Figure 1. A431 cell lysates were immunoprecipitated overnight with a monoclonal antibody against p53. The resulting immunoprecipitates were separated by SDS-PAGE. Lane 1: Negative IP control; Lane 2: Test sample ; Lane 3: A431 cell lysate positive control. Western blotting was performed using the same p53 monoclonal antibody and incubated with IRDye 680RD Immunoprecipitation Detection Reagent.

Protocol: Detection of post-immunoprecipitation proteins by Western blot using the Quick Western Kit – IRDye 680RD

For more information, visit our website. Here’s the kit pack insert. To order this product (online ordering available in select countries), go to our ecommerce site.

Are You Studying Phosphorylation or Quantitative Cell Signaling Analysis? How About for IC50 Determinations?

In-Cell Western Assays - Fluorescent Immunoassays

In a previous post, I talked about how In-Cell Western™ assays could be used when studying apoptosis. So, you may be asking yourself, for what other applications can quantitative cell signaling analysis be used? GREAT QUESTION!!

Well, In-Cell ELISAs (as these immunofluorescent assays are also called) have been used successfully in studying protein phosphorylation. Whether you are looking at the effects of drug compounds on signaling pathways, or the timing/kinetics of signal transduction, or trying to determine the IC50 of compounds, In-Cell Western assays are a valuable tool.

Here are two examples of data from IC50 and EC50 determination experiments.
Use of labeling for In-Cell Western Assay normalization.
Figure 1. Use of cell labeling for In-Cell Western normalization.

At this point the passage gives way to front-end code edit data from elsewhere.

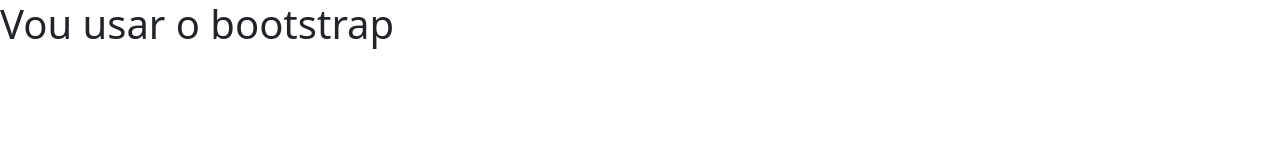
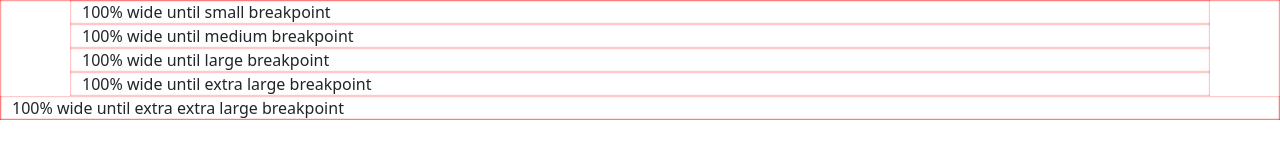
Before and after one commit to JoaoVitorm0nteiro/bootstrap, a plain HTML site: page 2_Containers/index.html in a window 1280 px wide. Drawn offline with Linux system fonts and the light colour scheme.

Commit message:
aula 2 fim

```diff
--- a/2_Containers/index.html
+++ b/2_Containers/index.html
@@ -10,7 +10,13 @@
     <link rel="stylesheet" href="/bootstrap/2_Containers/style.css">
 </head>
 <body>
-    <h1>Vou usar o  bootstrap</h1>
+    <!--<h1>Vou usar o  bootstrap !</h1>-->
+
+    <div class="container-sm">100% wide until small breakpoint</div>
+    <div class="container-md">100% wide until medium breakpoint</div>
+    <div class="container-lg">100% wide until large breakpoint</div>
+    <div class="container-xl">100% wide until extra large breakpoint</div>
+    <div class="container-xxl">100% wide until extra extra large breakpoint</div>
 
 
 
--- a/2_Containers/style.css
+++ b/2_Containers/style.css
@@ -0,0 +1,3 @@
+*{
+    box-shadow: inset 0px 0px 2px rgba(255, 0, 0, 0.8);
+}
```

A) HeLa cells were treated with increasing amounts of rapamycin in a 384-well format. Fixed cells were stained with phospho-rpS6 antibody and NHS-ester reactive dye (for cell number). Dose dependent inhibition of phospho-rpS6-staining yielded an IC50 of 224 pM (n=4). B) Raw microplate image. For details, see Hoffman, GR et al. Assay Drug Dev Tech 8(2):186-99 (2010).

Dose titration of Wnt3a treatment of mouse L-cells.  An In-Cell Western Assay Application.
Figure 2. Dose titration of Wnt3a treatment of mouse L-cells. Half-maximal activation (EC50) of cellular beta-catenin levels occurs at 33 ng/ml ligand. Hannoush, RN. PLoS One. 3(10):e3498 (2008). Creative Commons license 2.5.

To help you get started in designing your experiment, here is a complete sample protocol for measuring IC50 of the inhibitor PD168393 in A431 cells responding to epidermal growth factor (EGF).

Check here for future blog posts on other applications of quantitative cell signaling analysis!

Seeding Cells in Microplates for In-Cell Western™ Assays – Hints & Tips

In-Cell Western Assays - Fluorescent Immunoassays
One of the first steps in an In-Cell Western Assay experiment is to seed cells into the wells of a tissue culture microplate. Cell density is more important for some cell lines than others. In particular, cells that depend more on extracellular activity for proliferation (such as epithelial cells) are affected to a greater extent by initial growth conditions. There are three factors to consider when seeding cells:

  1. Plates: For most adherent cells that stick to wells tightly (e.g. A431, HeLa, HEK293, CHO), we recommend regular tissue culture microplates with low auto-fluorescence, such as Nunc P/N 167008. For adherent cells that could detach from wells during In-Cell Western assay wash steps (e.g. NIH/3T3), we recommend Poly-D-lysine coated 96-well microplates.
  2. Cell seeding density: Typically, 15,000 to 40,000 cells are seeded per well. Two to three days are usually required for cells to reach the appropriate confluency, depending on growth rate. Seeding with low cell numbers is recommended if you plan to culture for several days before use. Plates seeded with higher cell numbers will be ready to use earlier.
  3. Confluence: To obtain maximal fluorescent signals, complete or near complete confluency is recommended for cells that stick to wells tightly. For cells that adhere loosely to wells, such as NIH3T3, 70% confluency should be used. Please note that cell type and experimental conditions may affect the acceptable level of growth confluency.

The example below illustrates the importance of cell seeding density for A431 cells. As shown in the corresponding graph, cell growth is greatly inhibited when there are too few neighboring cells.

cell seed plate

Graph showing why Seeding Plates for ICW Assays is Important